VERMONT HISTORICAL SOCIETY
HAZELTON RICE PAPERS
LETTER WRITTEN BY
SARAH “SALLY” H. RICE1
Millbury3 Sept 14th 1845
Dear Father Mother Brother & Sister
I have waited a long time for a letter from some of you. . .and now
I ask the reason why. I
fear you are sick—if you are why do you not let me know it. I have
written you 2 letters
before this since I have heard from you.
My health is very good indeed. My work is very hard and I get some tired.
Mr. Waters is
building a house this summer which makes the family much larger than
usual. You surely
cannot blame me for leaving the factory so long as I realized that
it was killing me to
work in it. I went to the factory because I expected to earn more than
I can at housework.
To be sure I might if I had my health. Could you have seen me att the
time or a week
before I came away you would advised me as many others did to leave
realize that if I lose my health which is all I possess on earth or
have eny reason to expect
to posess that I shall be in a sad condition. I want to see you all
and proberbly shall in the
course of a month or two. I want you should write immediately and tell
all the news you
can think of. What is Haselton up to? Henry told me that Daniel is
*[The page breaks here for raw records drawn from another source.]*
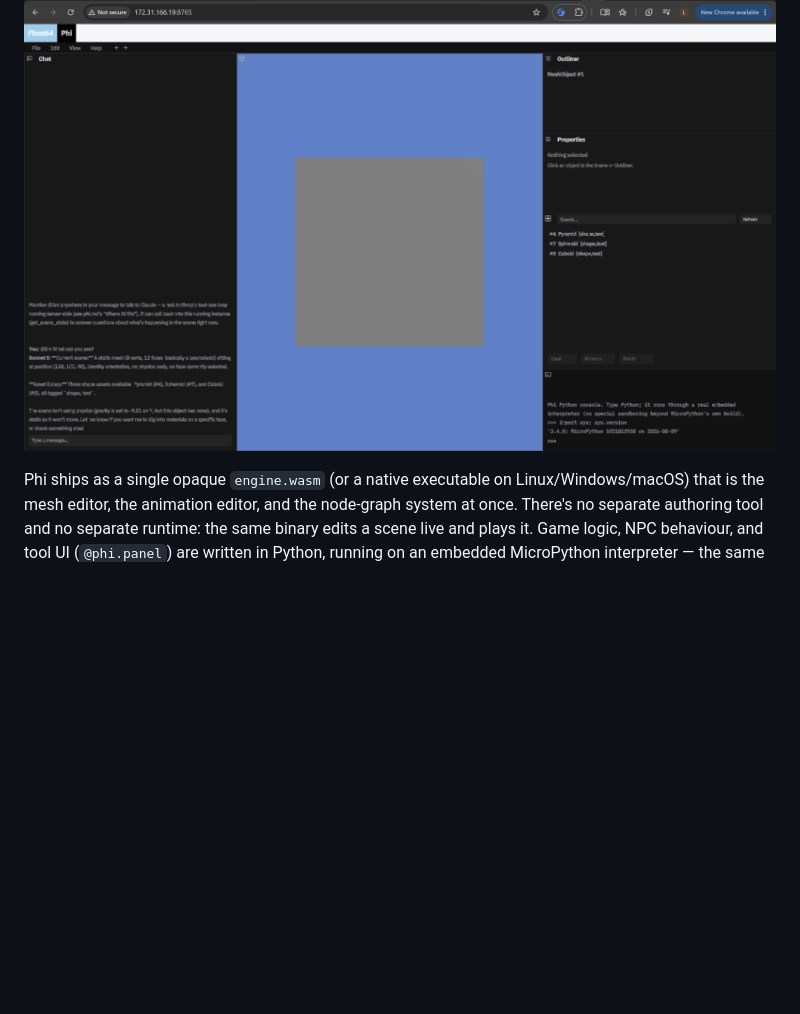
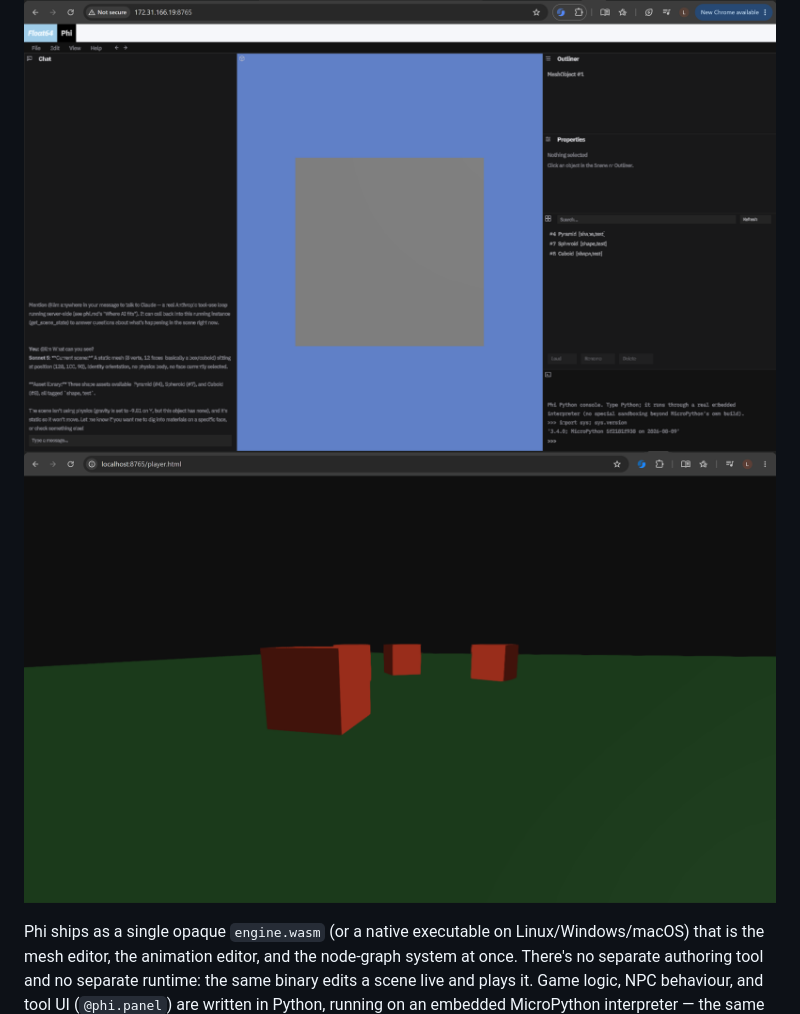
Before and after one commit to float64co/Phi, a Markdown page: README.md, the part around the change. GitHub-like rendering; pictures changed too: docs/phi_player.png (added); blank space fills up the shorter version.

Commit message:
Add a player-build screenshot to the README
docs/phi_player.png shows the FPS example (game/src/main.c) running via
player.html in a real browser, alongside the existing editor screenshot.

Co-Authored-By: Claude Sonnet 5 <noreply@anthropic.com>

```diff
--- a/README.md
+++ b/README.md
@@ -3,6 +3,7 @@
 **A browser-native and desktop game engine with a Blender-style editor, Python scripting, and Claude built in as a first-class editor participant.**
 
 ![Phi editor screenshot](docs/screenshot.png)
+![Phi player screenshot](docs/phi_player.png)
 
 Phi ships as a single opaque `engine.wasm` (or a native executable on
 Linux/Windows/macOS) that is the mesh editor, the animation editor, and the
```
married. There is one
case of the small pox in this part of town and we shall think it very
strange if there is no
more. We have very dry weather here. It rains to day and is very cold.
There was some
frost on the ground Saturday morning…God grant that I may be steadfast,
and meet you all in heaven.
Sarah H. Rice
1Sarah “Sally” H. Rice b: 23 Jan 1821,
d: 15 Jul 1904, Rochdale,
MA; parents: Hazelton Rice
and Rhoda Stone; married
1847: James M. Alger b: 1818,
Worcester, MA; James
worked: Railroad engineer.
At the age of seventeen,
Sally Rice left the small farm in Dover,
Vermont, on which
she had been raised, to strike out on her
own. Over the next
several years, her letters to her family tell
us, she supported
herself and tried to save a little money working
as a domestic “help,”
doing housework and, at least for a short
time, in a textile
2Excerpted by Old Sturbridge Village.